1. Decide What to Bring with You
Because you’ll likely be moving somewhere with much less space than the family home, you’ll want to carefully consider what to take with you. For years you’ve been used to certain amounts of space and storage. Now you’ll have much less space. Probably less than half the square footage you’ve been living in. That means some tough decisions will have to be made.
If you’re having a hard time deciding on what to keep and what to donate, take it slow and consider how useful or sentimental items are. You’ll probably need to part with some possessions that you only use infrequently. Many seasonal decorations and home repair items will need to be sold or given away. Sharon Greenthal from Empty House Full Mind also suggests “a small storage unit for things you simply can’t part with.”
2. Budget the Benefits
Selling the family home will bring financial and budget changes. Whether it’s eliminating a monthly mortgage, lowering home repair and upkeep costs, reducing utility bills, or changing insurance costs and requirements, selling the family home and moving somewhere new will warrant a review of your housing budget.

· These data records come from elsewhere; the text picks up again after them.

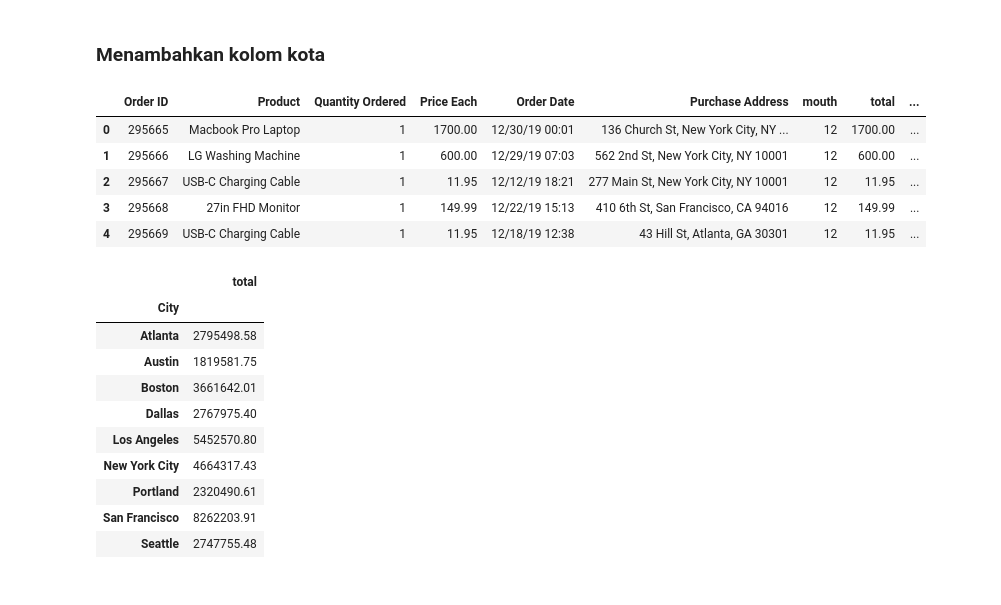
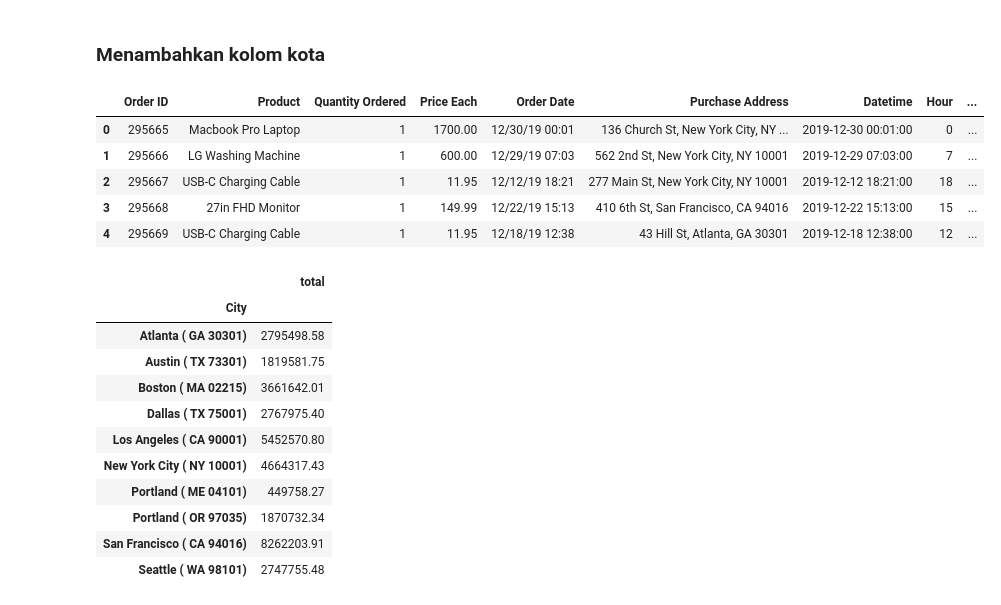
Before and after one commit to andreantama/laern-pandas-sales-analysis, a Jupyter notebook: 1.CleaningDatas/Sales Anaytics.ipynb, the cells around one changed output. Cells and saved outputs as stored; diff of their text form; code cells hidden in the pictures.

```diff
--- a/1.CleaningDatas/Sales Anaytics.ipynb
+++ b/1.CleaningDatas/Sales Anaytics.ipynb
@@ -52,0 +55,3 @@ all_data.head()
+# %%
+all_data["Datetime"] = pd.to_datetime(all_data["Order Date"])
+all_data.head()
@@ -53,7 +65,7 @@ all_data.head()
 # %% [markdown]
 #### cleaning data Mengubah tipe data kolom Quantity Ordered dan Price Each menjadi numeric
 # %%
-all_data["Price Each"] = pd.to_numeric(all_data["Price Each"])
-all_data["Quantity Ordered"] = pd.to_numeric(all_data["Quantity Ordered"])
+all_data["Price Each"] = pd.to_numeric(all_data["Price Each"], errors='coerce')
+all_data["Quantity Ordered"] = pd.to_numeric(all_data["Quantity Ordered"], errors='coerce')
 all_data.head()
 # %% [output]
@@ -65,0 +80,4 @@ all_data.head()
+# %%
+all_data["Hour"] = all_data["Datetime"].dt.hour
+all_data["Minute"] = all_data["Datetime"].dt.minute
+all_data.head()
@@ -69,6 +94,6 @@ all_data.head()
 #### Menambahkan kolom bulan untuk masing2 row berdasarkan kolom Order_Date
 # %%
 all_data["mouth"] = all_data["Order Date"].str[0:2]
-all_data["mouth"] = all_data["mouth"].astype("int32")
+all_data["mouth"] = all_data["mouth"].astype("int")
 all_data.head()
 # %% [output]
@@ -123,30 +132,36 @@ plt.show()
 # %%
 def getCity(value):
     secondAddress = value.split(",")
     return secondAddress[1]
-all_data["City"] = all_data["Purchase Address"].apply(getCity)
+def getState(value):
+    stateAddress = value.split(",")
+    return stateAddress[2]
+
+# all_data["City"] = all_data["Purchase Address"].apply(lambda x: getCity(x)+", "+getState(x))
+all_data["City"] = all_data["Purchase Address"].apply(lambda x: f"{getCity(x)} ({getState(x)})")
 all_data.head()
 # %% [output]
-|  | Order ID | Product | Quantity Ordered | Price Each | Order Date | Purchase Address | mouth | total | ... |
-| 0 | 295665 | Macbook Pro Laptop | 1 | 1700.00 | 12/30/19 00:01 | 136 Church St, New York City, NY ... | 12 | 1700.00 | ... |
-| 1 | 295666 | LG Washing Machine | 1 | 600.00 | 12/29/19 07:03 | 562 2nd St, New York City, NY 10001 | 12 | 600.00 | ... |
-| 2 | 295667 | USB-C Charging Cable | 1 | 11.95 | 12/12/19 18:21 | 277 Main St, New York City, NY 10001 | 12 | 11.95 | ... |
-| 3 | 295668 | 27in FHD Monitor | 1 | 149.99 | 12/22/19 15:13 | 410 6th St, San Francisco, CA 94016 | 12 | 149.99 | ... |
-| 4 | 295669 | USB-C Charging Cable | 1 | 11.95 | 12/18/19 12:38 | 43 Hill St, Atlanta, GA 30301 | 12 | 11.95 | ... |
+|  | Order ID | Product | Quantity Ordered | Price Each | Order Date | Purchase Address | Datetime | Hour | ... |
+| 0 | 295665 | Macbook Pro Laptop | 1 | 1700.00 | 12/30/19 00:01 | 136 Church St, New York City, NY ... | 2019-12-30 00:01:00 | 0 | ... |
+| 1 | 295666 | LG Washing Machine | 1 | 600.00 | 12/29/19 07:03 | 562 2nd St, New York City, NY 10001 | 2019-12-29 07:03:00 | 7 | ... |
+| 2 | 295667 | USB-C Charging Cable | 1 | 11.95 | 12/12/19 18:21 | 277 Main St, New York City, NY 10001 | 2019-12-12 18:21:00 | 18 | ... |
+| 3 | 295668 | 27in FHD Monitor | 1 | 149.99 | 12/22/19 15:13 | 410 6th St, San Francisco, CA 94016 | 2019-12-22 15:13:00 | 15 | ... |
+| 4 | 295669 | USB-C Charging Cable | 1 | 11.95 | 12/18/19 12:38 | 43 Hill St, Atlanta, GA 30301 | 2019-12-18 12:38:00 | 12 | ... |
 # %%
 results = all_data[["City", "total"]].groupby("City").sum()
 results
 # %% [output]
 |  | total |
 | City |  |
-| Atlanta | 2795498.58 |
-| Austin | 1819581.75 |
-| Boston | 3661642.01 |
-| Dallas | 2767975.40 |
-| Los Angeles | 5452570.80 |
-| New York City | 4664317.43 |
-| Portland | 2320490.61 |
-| San Francisco | 8262203.91 |
-| Seattle | 2747755.48 |
+| Atlanta ( GA 30301) | 2795498.58 |
+| Austin ( TX 73301) | 1819581.75 |
+| Boston ( MA 02215) | 3661642.01 |
+| Dallas ( TX 75001) | 2767975.40 |
+| Los Angeles ( CA 90001) | 5452570.80 |
+| New York City ( NY 10001) | 4664317.43 |
+| Portland ( ME 04101) | 449758.27 |
+| Portland ( OR 97035) | 1870732.34 |
+| San Francisco ( CA 94016) | 8262203.91 |
+| Seattle ( WA 98101) | 2747755.48 |
 # %%
 # cities = all_data["City"].unique()
```
Also changed, not shown: parts of 16 cells of this notebook, 1 other file.
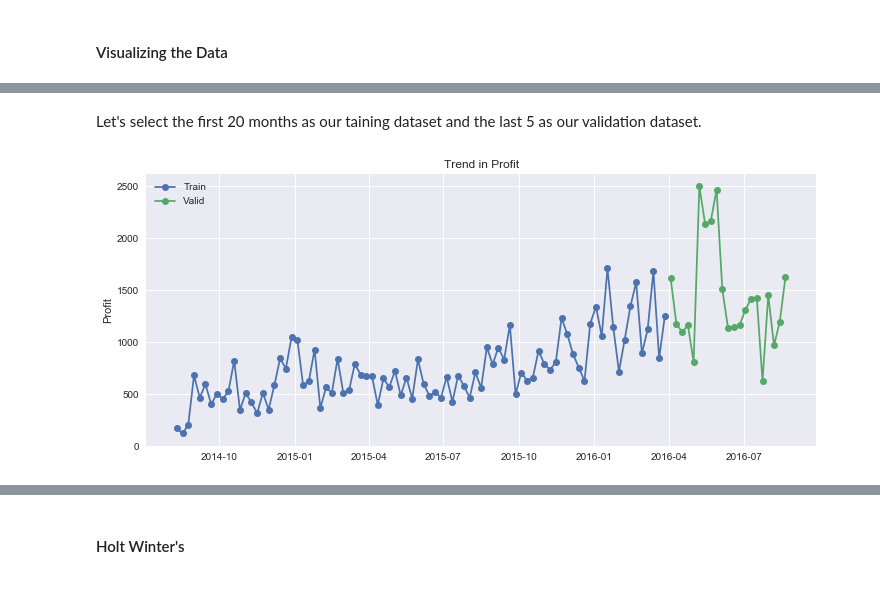
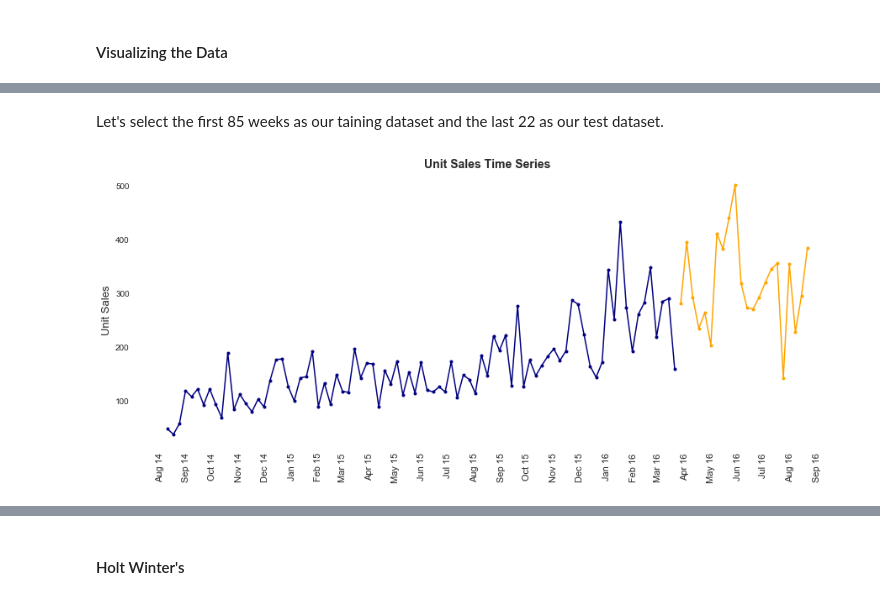
Before and after one commit to simbapy/TinyCoTS_Project, a Jupyter notebook: TinyCo Project/3. TinyCoProject -- Building the Predictive Model.ipynb, the cells around one changed output, grey strips where cells are left out. Drawn from its saved outputs; the diff is of its cells as text; code cells hidden in the pictures.

```diff
--- a/TinyCo Project/3. TinyCoProject -- Building the Predictive Model.ipynb
+++ b/TinyCo Project/3. TinyCoProject -- Building the Predictive Model.ipynb
@@ -250,15 +119,23 @@ The year/monthly data has 107 rows
 # %% [markdown]
-Let's select the first 20 months as our taining dataset and the last 5 as our validation dataset.
+Let's select the first 85 weeks as our taining dataset and the last 22 as our test dataset.
 # %%
-Train = Store_312[["Profit"]].resample("W").sum().loc["2014-08-10":"2016-03-27"]
-Valid = Store_312[["Profit"]].resample("W").sum().loc["2016-04-03":"2016-08-21"]
+Train = Store_312.resample("W").sum().loc["2014-08-10":"2016-03-20"]
+Test = Store_312.resample("W").sum().loc["2016-03-27":"2016-08-21"]
-# %%
-fig_2, ax_5 = plt.subplots()
-ax_5.plot(Train["Profit"], label="Train", marker="o")
-ax_5.set_ylabel("Profit")
-ax_5.set_title("Trend in Profit")
-ax_5.plot(Valid["Profit"], label="Valid", marker="o")
-ax_5.legend(loc="upper left")
-plt.grid(which='minor', axis='both')
-# %% [output]
-[figure, removed]
+# %%
+sns.set_style("white")
+
+fig, ax = plt.subplots(figsize=(15,6))
+
+ax.plot(Train["Unit Sales"].resample("W").sum(), marker='.', color="navy")
+ax.plot(Test["Unit Sales"].resample("W").sum(), marker='.', color="orange")
+ax.set_ylabel("Unit Sales", fontsize=13)
+ax.set_title("Unit Sales Time Series", fontsize=14, fontweight="bold")
+ax.xaxis.set_major_locator(mdates.MonthLocator())
+ax.xaxis.set_major_formatter(mdates.DateFormatter('%b %y'))
+
+plt.xticks(rotation=90, fontsize=11)
+
+sns.despine(top=True, right=True, left=True, bottom=True, ax=ax)
+plt.show()
+# %% [output]
+[figure, added]
```
Also changed, not shown: parts of 237 cells of this notebook, 6 other files.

Before you downsize you’ll want to make sure that your new arrangements fit within your planned budget. Some retirement living scenerios are more expensive than others. Much depends on how much help you’ll receive. Independent living is much less expensive than assisted living in most cases.
3. Consider Your New Lifestyle
When you move out of the family home, your new space will definitely be different. You’ll have less to clean, and you may have little or no yard maintenance. Both of those are benefits, but you’ll also have less space. If you’re retired you’ll spend much more time at home than when you were working. You might also take up a hobby now that you have the time. All that affects what you’ll want and need in a new residence.
If you’re moving from a single family home to an adult community or an apartment, you’ll probably be dealing with neighbors who are closer than you’re accustomed to. Consider any privacy issues before you make a move.
Comfortable and safe areas for playing may be an important factor as you start spending more time with grandchildren. Depending on the age and number of grandchildren, it could be wise to think about how much room you’ll need both inside your home, as well as outside in your yard. Sharon Greenthal also suggests “if you don’t have grandchildren now, or you might in the future, you might wish you had more room when they come along.”
Closing out the family home can be a big decision. By considering the important issues before you move you’ll make a decision that will make your new home a joy!
Paige Estigarribia contributes to The Dollar Stretcher.com. The site has helped readers “live better…for less” since 1996. They have an active section for baby boomers and a free email newsletter After 50 Finances.